◆ YOUR ASSIGNMENT: Find the line holding "the plot is a" in the entries below. Give it again exactly, along with every line after it up to and including the line holding "## Notes for whoever pastes this".

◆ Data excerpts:
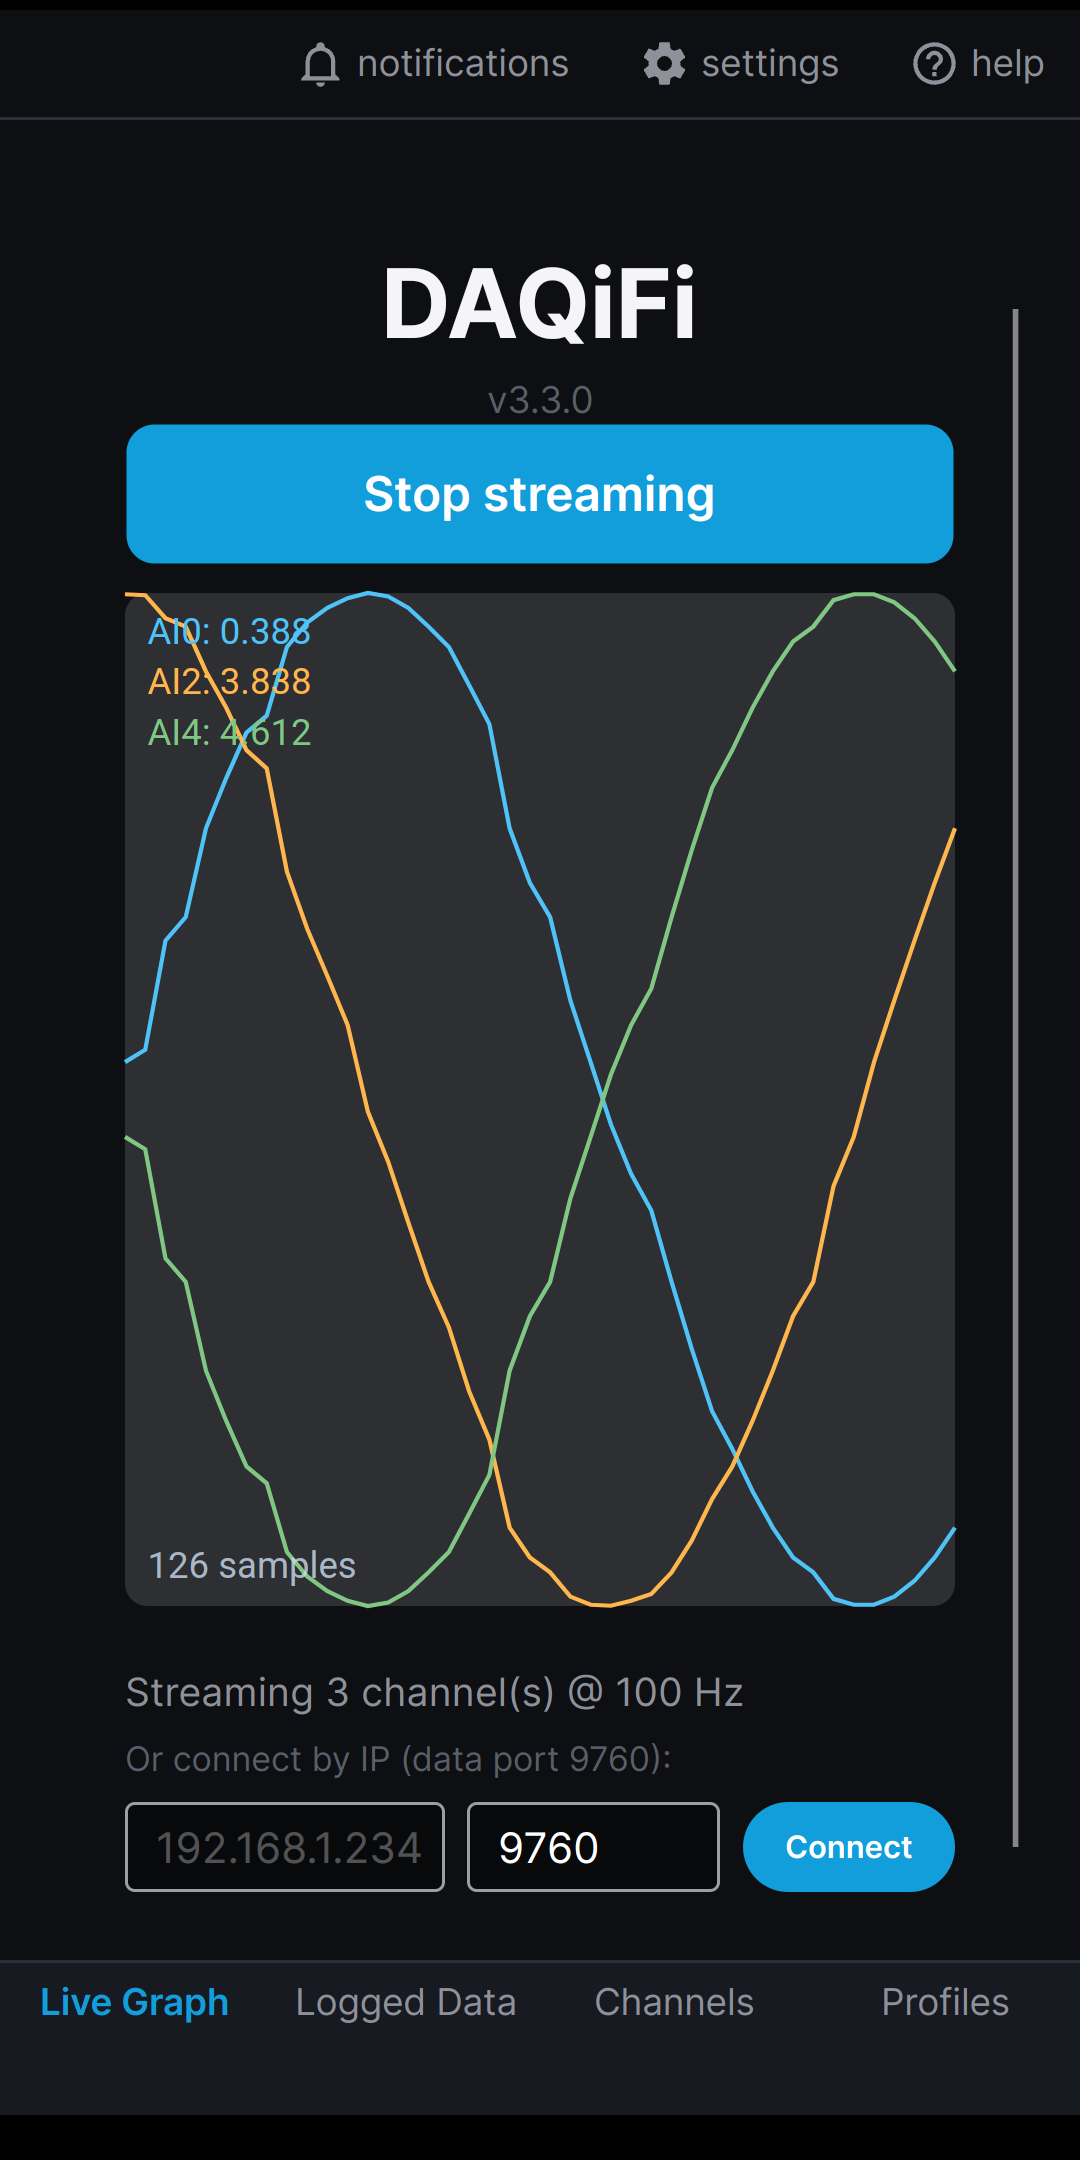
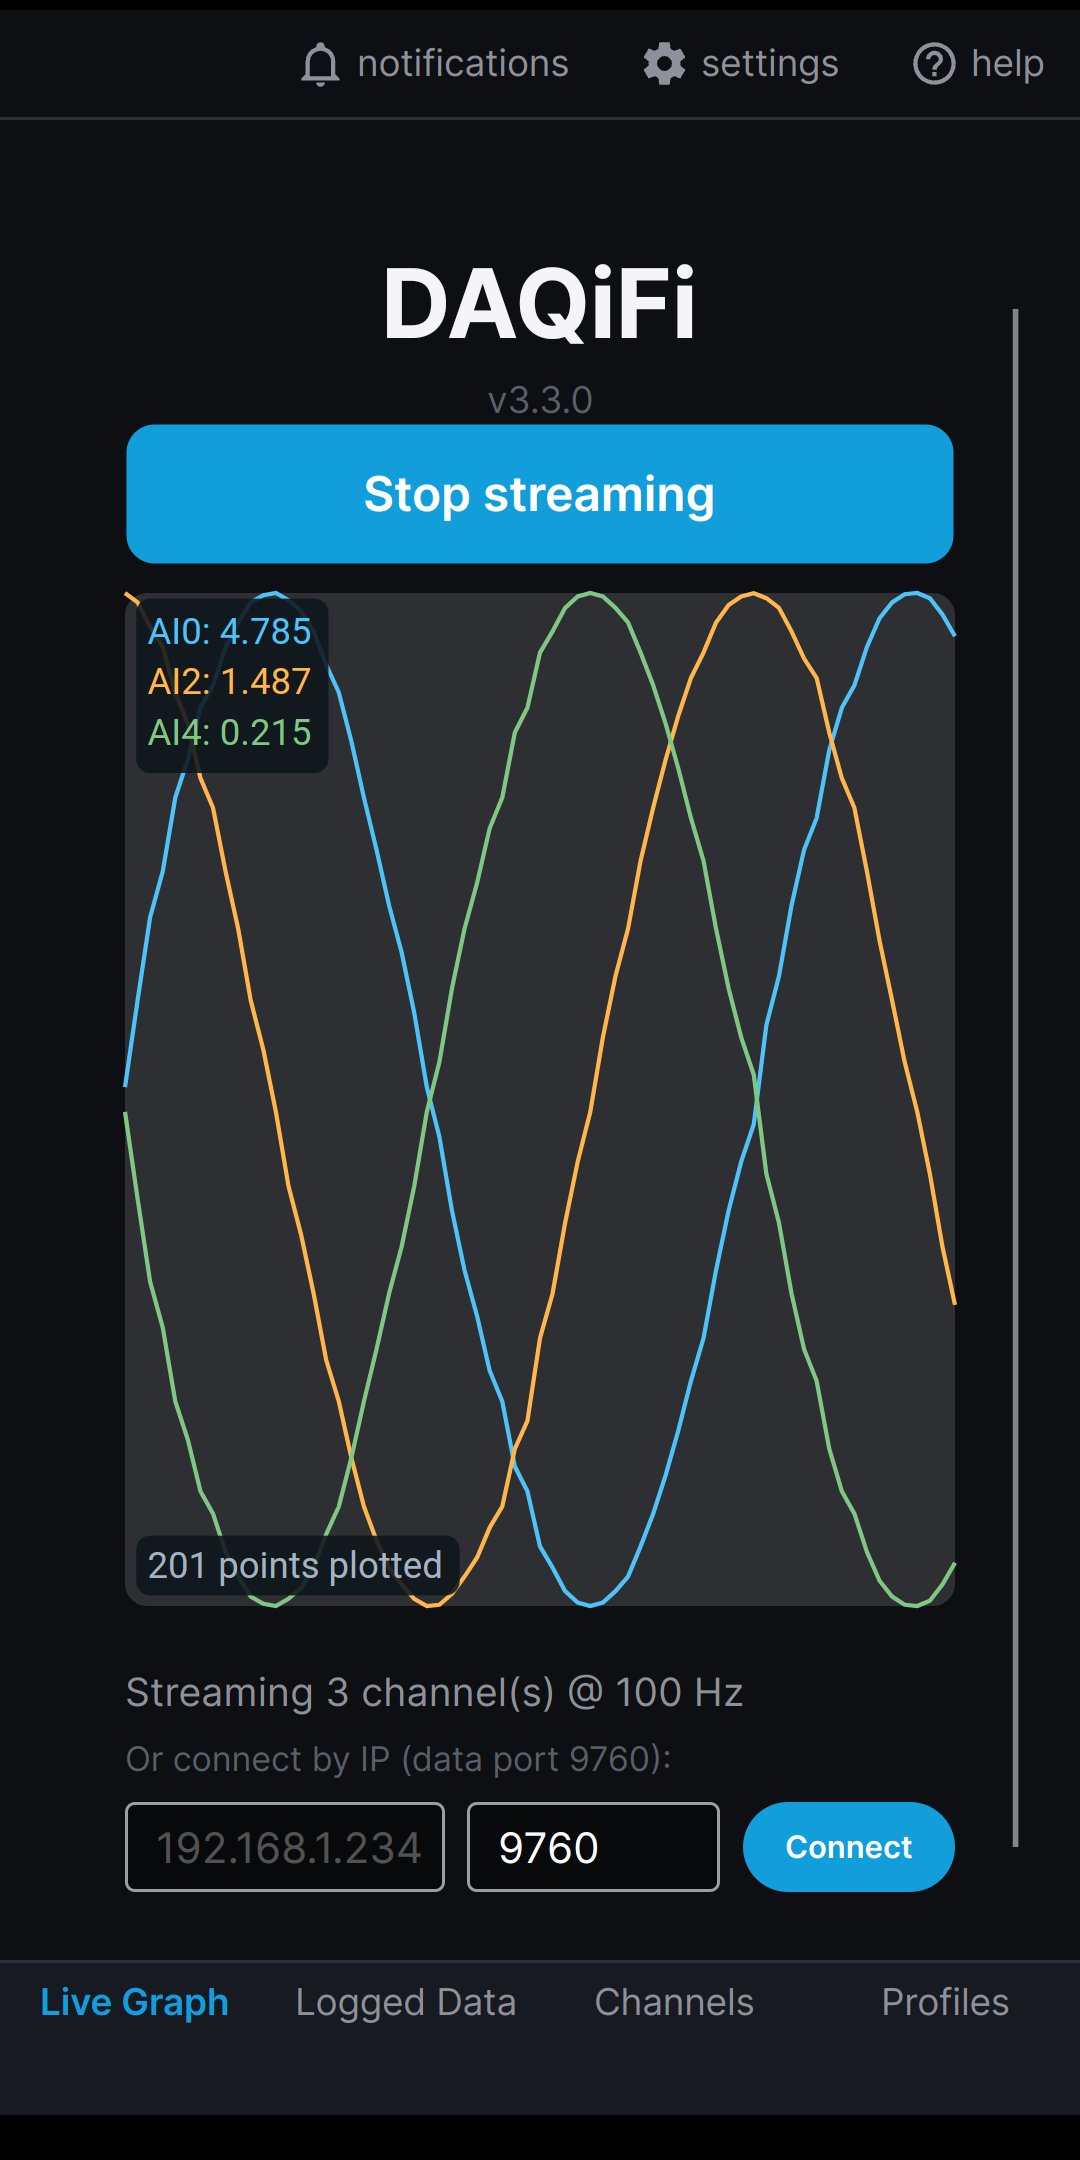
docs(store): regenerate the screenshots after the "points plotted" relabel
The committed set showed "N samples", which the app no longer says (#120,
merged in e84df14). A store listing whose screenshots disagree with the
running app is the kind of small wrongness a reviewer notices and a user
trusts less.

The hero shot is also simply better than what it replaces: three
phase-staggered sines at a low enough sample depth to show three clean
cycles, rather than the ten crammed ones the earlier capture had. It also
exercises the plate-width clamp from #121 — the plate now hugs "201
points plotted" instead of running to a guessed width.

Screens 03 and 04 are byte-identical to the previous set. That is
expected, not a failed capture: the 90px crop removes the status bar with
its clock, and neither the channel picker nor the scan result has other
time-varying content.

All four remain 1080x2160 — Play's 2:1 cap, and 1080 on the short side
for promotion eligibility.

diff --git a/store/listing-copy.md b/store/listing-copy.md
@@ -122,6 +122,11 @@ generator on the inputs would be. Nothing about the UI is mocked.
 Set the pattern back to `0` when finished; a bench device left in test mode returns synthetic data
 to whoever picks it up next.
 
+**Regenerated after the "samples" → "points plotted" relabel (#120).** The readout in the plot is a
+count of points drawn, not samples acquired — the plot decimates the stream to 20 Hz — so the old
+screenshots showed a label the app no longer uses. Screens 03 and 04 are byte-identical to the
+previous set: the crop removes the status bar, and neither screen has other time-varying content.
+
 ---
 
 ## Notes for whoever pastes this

==

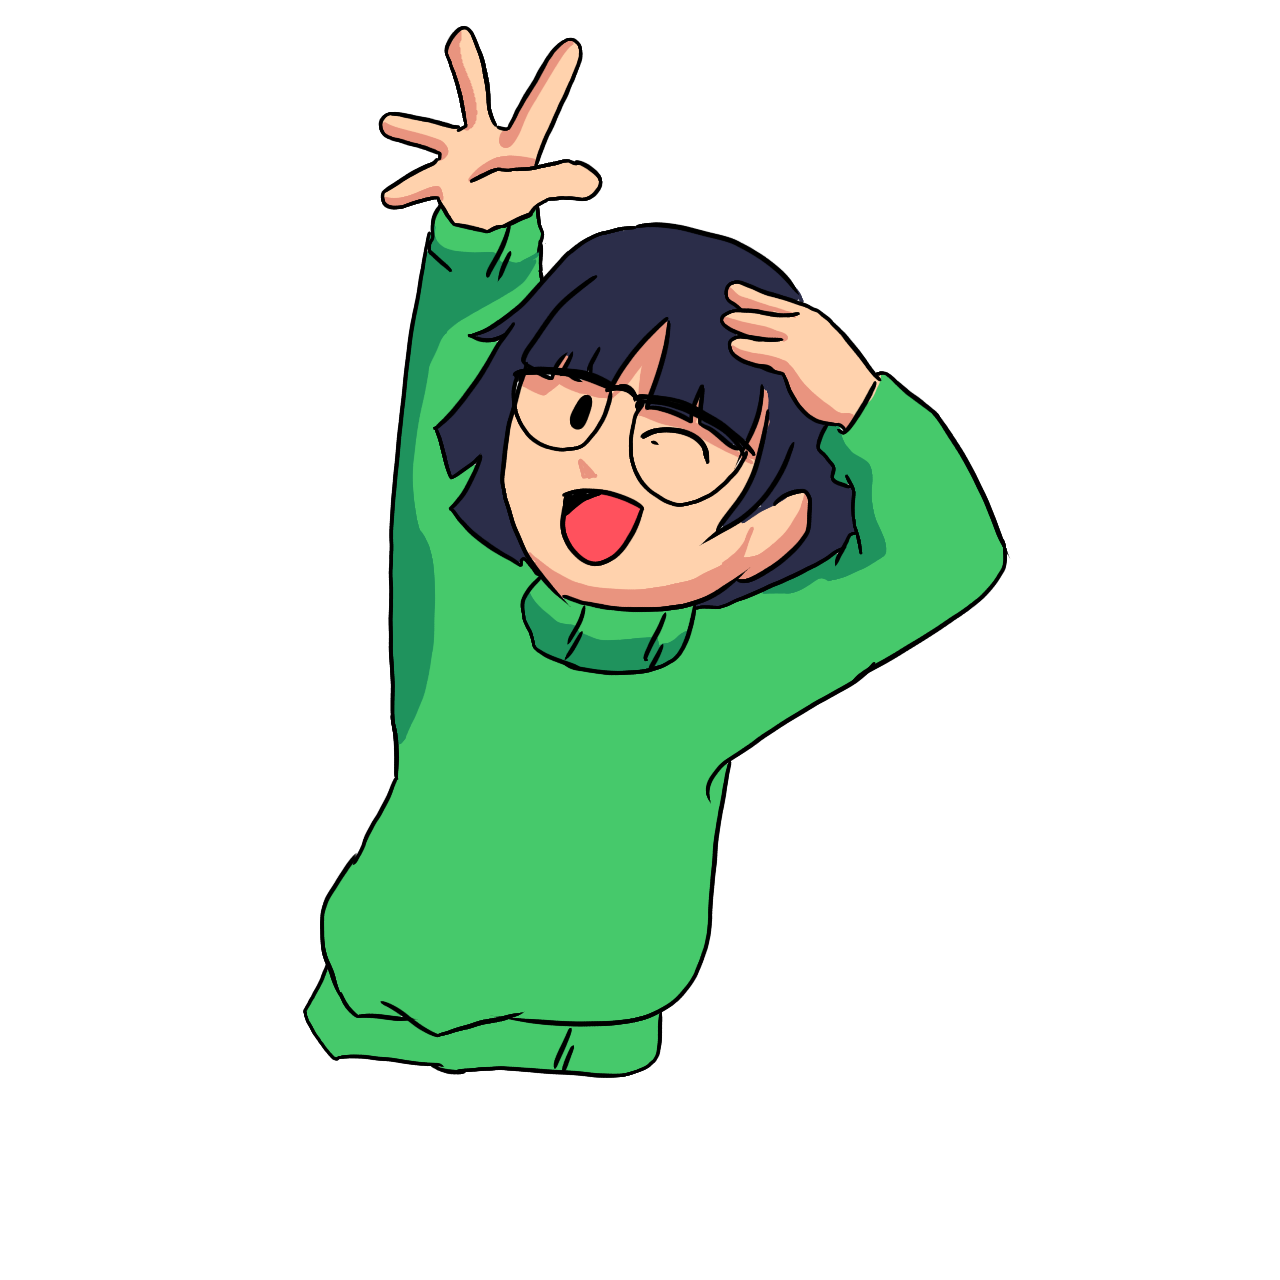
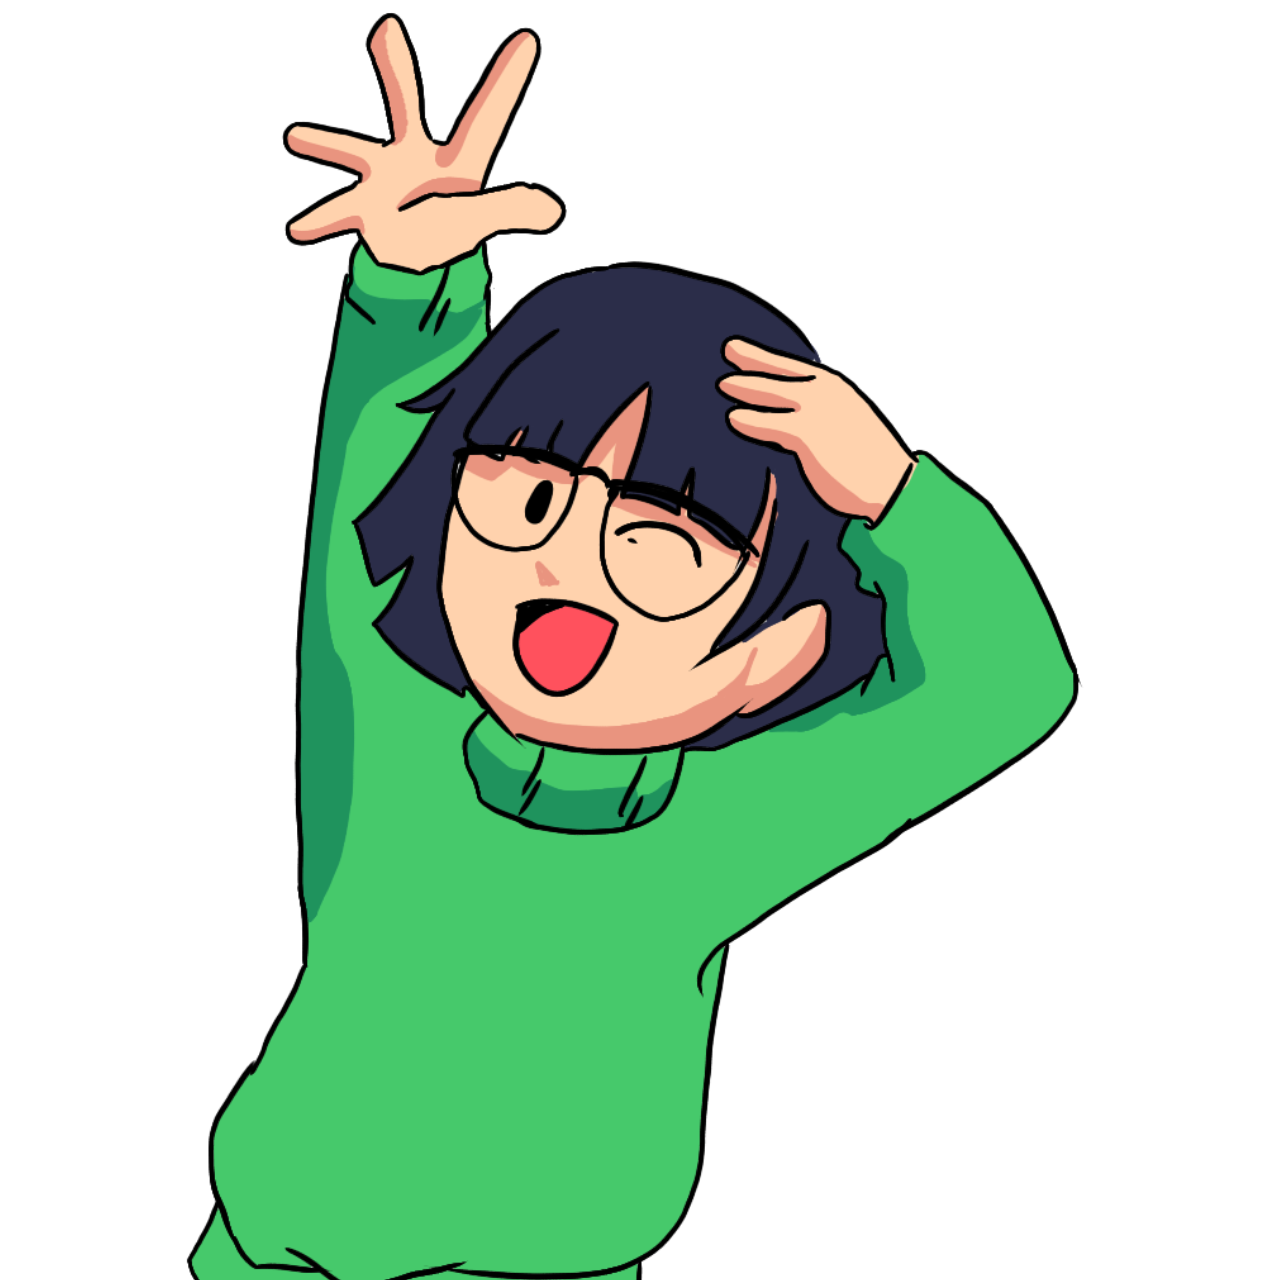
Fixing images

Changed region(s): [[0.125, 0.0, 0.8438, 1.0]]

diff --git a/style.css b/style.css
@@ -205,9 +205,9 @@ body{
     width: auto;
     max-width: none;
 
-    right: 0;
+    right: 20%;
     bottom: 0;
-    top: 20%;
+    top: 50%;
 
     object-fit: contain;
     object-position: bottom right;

◆ EXPECTED ANSWER:
+**Regenerated after the "samples" → "points plotted" relabel (#120).** The readout in the plot is a
+count of points drawn, not samples acquired — the plot decimates the stream to 20 Hz — so the old
+screenshots showed a label the app no longer uses. Screens 03 and 04 are byte-identical to the
+previous set: the crop removes the status bar, and neither screen has other time-varying content.
+
 ---
 
 ## Notes for whoever pastes this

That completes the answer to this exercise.